## Exercise prompt
Search the entries for the word "import" and pull out each line that has it.

## Entries shown
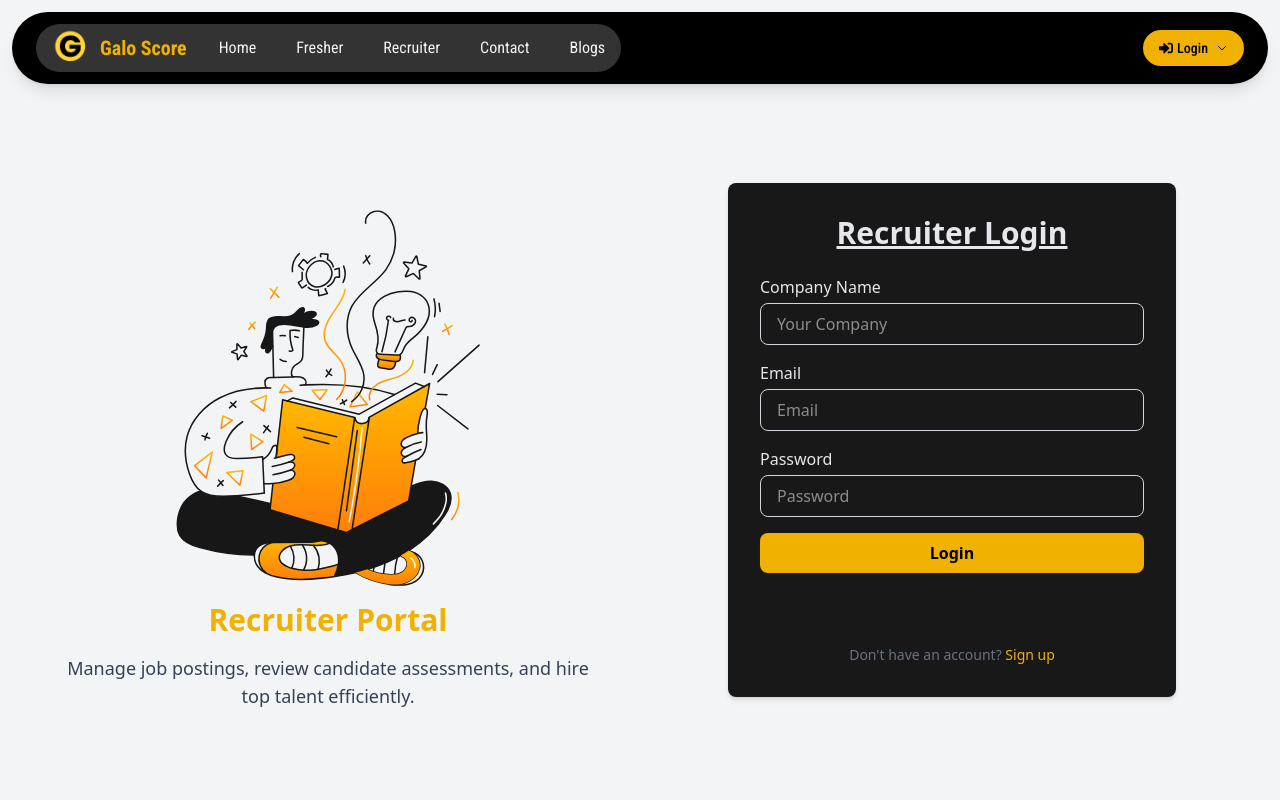
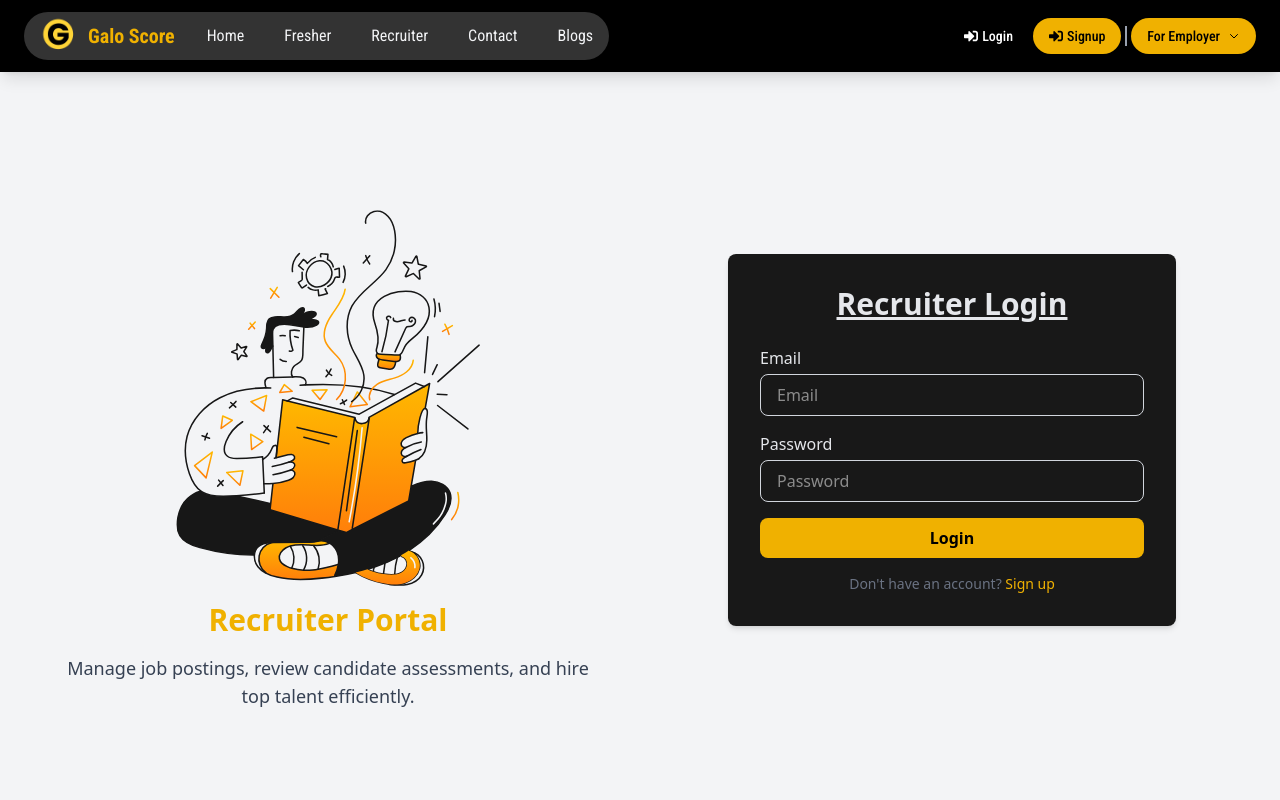
Before and after one commit to naveen93100/galoscore_frontend, a React (Vite) app: page /login/recruiter in a window 1280 px wide. Shown: the top 800 px of the page. Built offline with nearby package versions, Linux system fonts and the light colour scheme; a web font is replaced by a local one.

Commit message:
changes in navbar and blog section

```diff
--- a/package.json
+++ b/package.json
@@ -22,6 +22,7 @@
     "react-redux": "^9.2.0",
     "react-router-dom": "^7.6.1",
     "redux": "^5.0.1",
+    "swiper": "^11.2.10",
     "tailwindcss": "^4.1.8"
   },
   "devDependencies": {
--- a/src/components/Navbar.jsx
+++ b/src/components/Navbar.jsx
@@ -5,7 +5,8 @@ import { IoIosArrowUp } from "react-icons/io";
 
 const Navbar = () => {
   const [isOpen, setIsOpen] = useState(false);
-  const [loginOpen, setLoginOpen] = useState(false); // for desktop dropdown
+  const [loginOpen, setLoginOpen] = useState(false);
+  const [selectedDropdown, setSelectedDropdown] = useState('for employer');
 
   const navLinks = [
     { name: "Home", to: "/" },
@@ -28,8 +29,8 @@ const Navbar = () => {
   }, [isOpen, loginOpen]);
 
   return (
-    <nav className="w-full fixed top-0 p-3 z-50 font-[Roboto_Condensed]">
-      <div className="max-w-7xl shadow-lg mx-auto px-4 sm:px-6 py-3 flex justify-between items-center rounded-full bg-black backdrop-blur-2xl">
+    <nav className="w-full fixed top-0 z-50 font-[Roboto_Condensed]">
+      <div className="w-full shadow-lg mx-auto px-4 sm:px-6 py-3 flex justify-between items-center  bg-black backdrop-blur-2xl">
 
         {/* Logo and Links */}
         <div className="flex items-center space-x-8 bg-white/20 rounded-full py-1 px-4">
@@ -54,13 +55,35 @@ const Navbar = () => {
         </div>
 
         {/* Desktop Login Dropdown */}
-        <div className="relative hidden lg:flex items-center">
+        <div className="relative hidden lg:flex items-center gap-1">
+          {/* login */}
+          <Link
+            to='/login'
+            className="flex items-center space-x-1 text-white px-4 py-2 rounded-full hover:text-yellow-500 font-medium text-sm"
+          >
+            <FaSignInAlt />
+            <span>Login</span>
+
+          </Link>
+          {/* signup */}
+
+          <Link
+            to='/signup'
+            className="flex items-center space-x-1 bg-yellow-500 text-black px-4 py-2 rounded-full hover:bg-yellow-400 font-medium text-sm"
+          >
+            <FaSignInAlt />
+            <span>Signup</span>
+
+          </Link>
+
+          <span className="w-[1.7px] h-5 bg-gray-400 inline-block" />
+          {/* dropdown */}
           <button
             onClick={() => setLoginOpen(!loginOpen)}
             className="flex items-center space-x-1 bg-yellow-500 text-black px-4 py-2 rounded-full hover:bg-yellow-400 font-medium text-sm"
           >
-            <FaSignInAlt />
-            <span>Login</span>
+
+            <span className="capitalize">{selectedDropdown}</span>
             <svg
               className={`w-3 h-3 ml-1 transition-transform ${loginOpen ? "rotate-180" : ""}`}
               fill="none"
@@ -77,16 +100,22 @@ const Navbar = () => {
               <Link
                 to="/login/recruiter"
                 className="block px-4 py-2 text-gray-700 hover:bg-yellow-100"
-                onClick={() => setLoginOpen(false)}
+                onClick={() => {
+                  setSelectedDropdown('for recruiter')
+                  setLoginOpen(false)
+                }}
               >
                 For Recruiter
               </Link>
               <Link
                 to="/login"
                 className="block px-4 py-2 text-gray-700 hover:bg-yellow-100 rounded-b-lg"
-                onClick={() => setLoginOpen(false)}
+                onClick={() => {
+                  setSelectedDropdown('for employer')
+                  setLoginOpen(false)
+                }}
               >
-               For Fresher
+                For Employer
               </Link>
             </div>
           )}
@@ -118,8 +147,8 @@ const Navbar = () => {
               onClick={() => setLoginOpen(!loginOpen)}
               className="flex items-center justify-between w-full px-4 py-2 border border-gray-300 rounded-md text-white hover:bg-gray-700 transition"
             >
-              <span>Login</span>
-              <IoIosArrowUp size={20} className={`${loginOpen?'rotate-0':'rotate-180'} transition-transform ease-in-out`}/>
+              <span className="capitalize">{selectedDropdown}</span>
+              <IoIosArrowUp size={20} className={`${loginOpen ? 'rotate-0' : 'rotate-180'} transition-transform ease-in-out`} />
             </button>
 
 
@@ -128,14 +157,14 @@ const Navbar = () => {
                 <Link
                   to="/login/recruiter"
                   className="w-full px-4 py-2 text-white hover:bg-gray-700 rounded-md text-center transition text-lg"
-                  onClick={() => { setIsOpen(false); setLoginOpen(false); }}
+                  onClick={() => { setIsOpen(false); setLoginOpen(false);setSelectedDropdown('for recruiter') }}
                 >
                   For Recruiter
                 </Link>
                 <Link
                   to="/login"
                   className="w-full px-4 py-2 text-white hover:bg-gray-700 rounded-md text-center transition text-lg"
-                  onClick={() => { setIsOpen(false); setLoginOpen(false); }}
+                  onClick={() => { setIsOpen(false); setLoginOpen(false);setSelectedDropdown('for employer') }}
                 >
                   For Fresher
                 </Link>
@@ -156,14 +185,25 @@ const Navbar = () => {
           ))}
 
 
+          <div className="flex gap-2">
+
+            <Link
+              to="/login"
+              className="flex items-center justify-center gap-2 px-6 py-2 bg-yellow-500 text-black rounded-xl hover:bg-yellow-400 font-semibold shadow-md transition"
+              onClick={() => setIsOpen(false)}
+            >
+              <FaUserPlus />
+              <span className="text-lg">Login</span>
+            </Link>
             <Link
               to="/signup"
               className="flex items-center justify-center gap-2 px-6 py-2 bg-yellow-500 text-black rounded-xl hover:bg-yellow-400 font-semibold shadow-md transition"
               onClick={() => setIsOpen(false)}
             >
               <FaUserPlus />
-            <span>Register</span>
+              <span className="text-lg">Register</span>
             </Link>
+          </div>
         </div>
       )}
     </nav>
--- a/src/pages/RecruiterLogin.jsx
+++ b/src/pages/RecruiterLogin.jsx
@@ -1,11 +1,8 @@
 import { useForm } from "react-hook-form";
-import { GoogleLogin } from '@react-oauth/google';
 import { Link, useNavigate } from "react-router-dom";
 import { useEffect, useState } from "react";
 import CompleteProfileModal from "../components/CompleteProfileModal";
-import { useDispatch } from 'react-redux';
-import { setLoginUserData, setToken } from "../slices/authSlice";
-import toast from "react-hot-toast";
+
 
 const RecruiterLogin = () => {
   const [userSignupinfo, setUserSignupinfo] = useState(null);
@@ -23,9 +20,7 @@ const RecruiterLogin = () => {
 
   };
 
-  const handleGoogleLogin = async (data) => {
 
-  };
 
   useEffect(() => {
     window.scrollTo(0, 0);
@@ -53,20 +48,6 @@ const RecruiterLogin = () => {
         <div className="w-full md:w-1/2 p-8 bg-black/90 shadow-md rounded-lg max-w-md mx-auto">
           <h2 className="text-3xl font-semibold mb-6 text-center text-gray-200 underline">Recruiter Login</h2>
           <form onSubmit={handleSubmit(onSubmit)} className="space-y-4">
-
-            {/* Company Name */}
-            <div>
-              <label className="block text-gray-200 mb-1">Company Name</label>
-              <input
-                type="text"
-                {...register("companyName", { required: "Company Name is required" })}
-                placeholder="Your Company"
-                className="w-full px-4 py-2 border text-white border-gray-300 rounded-lg focus:outline-none focus:ring-2 focus:ring-yellow-400"
-              />
-              {errors.companyName && (
-                <p className="text-red-500 text-sm mt-1">{errors.companyName.message}</p>
-              )}
-            </div>
 
             {/* Email */}
             <div>
@@ -114,10 +95,6 @@ const RecruiterLogin = () => {
             </button>
           </form>
 
-          <div className="mt-4 z-10">
-            <GoogleLogin onSuccess={handleGoogleLogin} onError={handleGoogleLogin} />
-          </div>
-
           <p className="mt-4 text-sm text-gray-500 text-center">
             Don't have an account? <Link to='#' className="text-yellow-500 font-medium cursor-pointer">Sign up</Link>
           </p>
```
Also changed, not shown: src/pages/Blogs.jsx (+45 -12 lines), 1 other file (tests, documents, lock files or other folders). Lines whose indentation alone changed are shown as unchanged.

## Exercise response
@@ -5,7 +5,8 @@ import { IoIosArrowUp } from "react-icons/io";
 import { useForm } from "react-hook-form";
-import { GoogleLogin } from '@react-oauth/google';
 import { Link, useNavigate } from "react-router-dom";
 import { useEffect, useState } from "react";
 import CompleteProfileModal from "../components/CompleteProfileModal";
-import { useDispatch } from 'react-redux';
-import { setLoginUserData, setToken } from "../slices/authSlice";
-import toast from "react-hot-toast";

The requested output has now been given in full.